Brief>
The entries follow. Copy every line in which "href" appears.

Dataset excerpts>
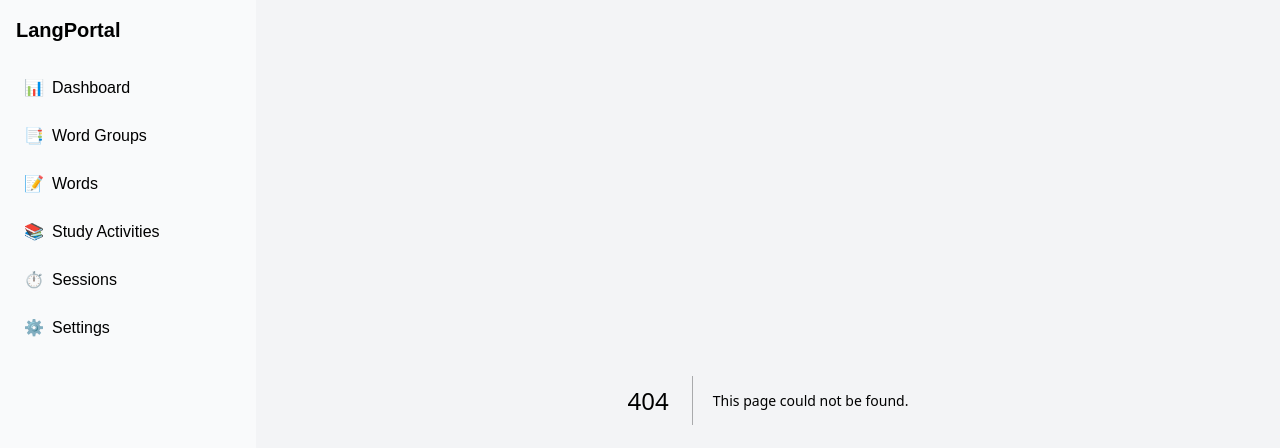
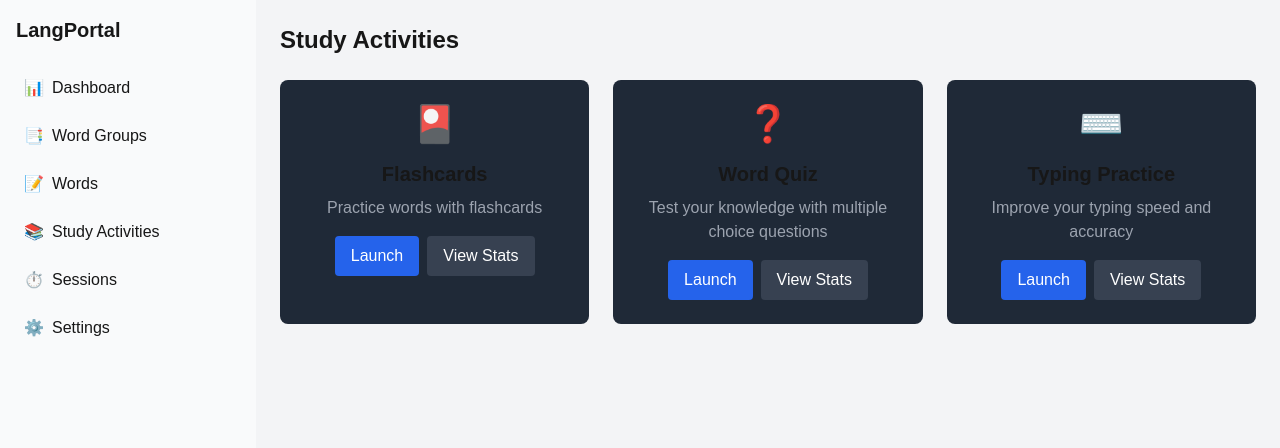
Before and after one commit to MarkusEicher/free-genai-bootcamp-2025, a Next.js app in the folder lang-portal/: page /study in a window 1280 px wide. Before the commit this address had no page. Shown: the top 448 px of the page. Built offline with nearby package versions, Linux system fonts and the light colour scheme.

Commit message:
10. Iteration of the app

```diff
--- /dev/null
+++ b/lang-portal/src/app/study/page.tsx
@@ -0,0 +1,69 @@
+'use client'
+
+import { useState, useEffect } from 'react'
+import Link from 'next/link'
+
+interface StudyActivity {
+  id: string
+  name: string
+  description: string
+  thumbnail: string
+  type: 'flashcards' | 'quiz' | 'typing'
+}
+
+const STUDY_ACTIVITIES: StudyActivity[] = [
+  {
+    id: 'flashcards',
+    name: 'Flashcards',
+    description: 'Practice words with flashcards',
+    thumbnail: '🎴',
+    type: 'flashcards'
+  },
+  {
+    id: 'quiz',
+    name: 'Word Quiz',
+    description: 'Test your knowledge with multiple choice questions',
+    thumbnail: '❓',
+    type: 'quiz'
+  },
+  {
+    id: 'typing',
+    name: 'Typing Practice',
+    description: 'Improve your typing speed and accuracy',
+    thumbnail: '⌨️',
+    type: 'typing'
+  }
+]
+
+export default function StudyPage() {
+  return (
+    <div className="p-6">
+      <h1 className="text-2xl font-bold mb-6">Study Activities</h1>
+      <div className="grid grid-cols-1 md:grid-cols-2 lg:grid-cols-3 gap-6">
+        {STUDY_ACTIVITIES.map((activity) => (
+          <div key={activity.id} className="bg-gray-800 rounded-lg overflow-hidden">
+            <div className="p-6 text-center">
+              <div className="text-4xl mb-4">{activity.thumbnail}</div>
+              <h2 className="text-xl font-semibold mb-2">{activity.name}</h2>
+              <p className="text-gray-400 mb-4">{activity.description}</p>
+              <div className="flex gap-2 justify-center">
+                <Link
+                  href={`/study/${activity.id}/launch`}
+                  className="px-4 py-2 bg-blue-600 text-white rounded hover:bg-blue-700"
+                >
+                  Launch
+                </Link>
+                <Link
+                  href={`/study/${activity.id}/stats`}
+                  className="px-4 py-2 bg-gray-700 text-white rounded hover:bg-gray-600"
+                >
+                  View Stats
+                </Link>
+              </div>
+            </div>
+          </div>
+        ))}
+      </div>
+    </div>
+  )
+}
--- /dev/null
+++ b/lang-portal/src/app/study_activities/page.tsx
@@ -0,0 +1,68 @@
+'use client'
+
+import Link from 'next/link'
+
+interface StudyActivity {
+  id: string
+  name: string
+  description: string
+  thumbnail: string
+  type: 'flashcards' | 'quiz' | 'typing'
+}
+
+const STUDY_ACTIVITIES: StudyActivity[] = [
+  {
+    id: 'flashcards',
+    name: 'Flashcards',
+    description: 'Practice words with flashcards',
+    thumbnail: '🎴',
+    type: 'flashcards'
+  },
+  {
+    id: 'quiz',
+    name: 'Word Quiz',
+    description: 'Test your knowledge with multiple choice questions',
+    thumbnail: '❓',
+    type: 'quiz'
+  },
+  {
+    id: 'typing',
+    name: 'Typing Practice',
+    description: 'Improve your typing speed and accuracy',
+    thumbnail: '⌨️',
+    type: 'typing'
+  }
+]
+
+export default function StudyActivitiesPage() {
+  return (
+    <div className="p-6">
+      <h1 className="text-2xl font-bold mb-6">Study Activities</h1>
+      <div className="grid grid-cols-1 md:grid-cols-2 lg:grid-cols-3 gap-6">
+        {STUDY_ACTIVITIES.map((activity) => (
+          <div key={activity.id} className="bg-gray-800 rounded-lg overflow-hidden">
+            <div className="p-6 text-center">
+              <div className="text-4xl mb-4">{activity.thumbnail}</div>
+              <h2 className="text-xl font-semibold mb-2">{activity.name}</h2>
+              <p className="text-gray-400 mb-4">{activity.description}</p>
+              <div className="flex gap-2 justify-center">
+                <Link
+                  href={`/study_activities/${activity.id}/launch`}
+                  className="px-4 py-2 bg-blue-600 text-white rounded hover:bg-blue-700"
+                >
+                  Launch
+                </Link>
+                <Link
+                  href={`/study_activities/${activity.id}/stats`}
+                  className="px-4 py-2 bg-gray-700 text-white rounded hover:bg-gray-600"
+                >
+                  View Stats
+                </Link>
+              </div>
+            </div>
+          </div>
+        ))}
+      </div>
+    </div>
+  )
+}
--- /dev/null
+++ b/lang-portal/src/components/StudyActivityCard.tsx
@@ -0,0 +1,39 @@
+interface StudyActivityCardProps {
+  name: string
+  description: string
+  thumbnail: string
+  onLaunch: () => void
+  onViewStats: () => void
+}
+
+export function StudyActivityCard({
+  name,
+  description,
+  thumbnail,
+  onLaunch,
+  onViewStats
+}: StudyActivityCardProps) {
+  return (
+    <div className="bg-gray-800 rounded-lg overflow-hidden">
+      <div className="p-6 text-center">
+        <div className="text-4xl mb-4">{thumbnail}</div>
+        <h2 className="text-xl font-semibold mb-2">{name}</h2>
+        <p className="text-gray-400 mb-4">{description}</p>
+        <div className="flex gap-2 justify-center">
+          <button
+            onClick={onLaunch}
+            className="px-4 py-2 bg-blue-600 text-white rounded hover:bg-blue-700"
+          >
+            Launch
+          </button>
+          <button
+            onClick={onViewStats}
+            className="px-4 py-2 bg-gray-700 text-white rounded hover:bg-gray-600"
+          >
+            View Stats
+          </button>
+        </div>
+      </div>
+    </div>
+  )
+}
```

Written reply>
+                  href={`/study/${activity.id}/launch`}
+                  href={`/study/${activity.id}/stats`}
+                  href={`/study_activities/${activity.id}/launch`}
+                  href={`/study_activities/${activity.id}/stats`}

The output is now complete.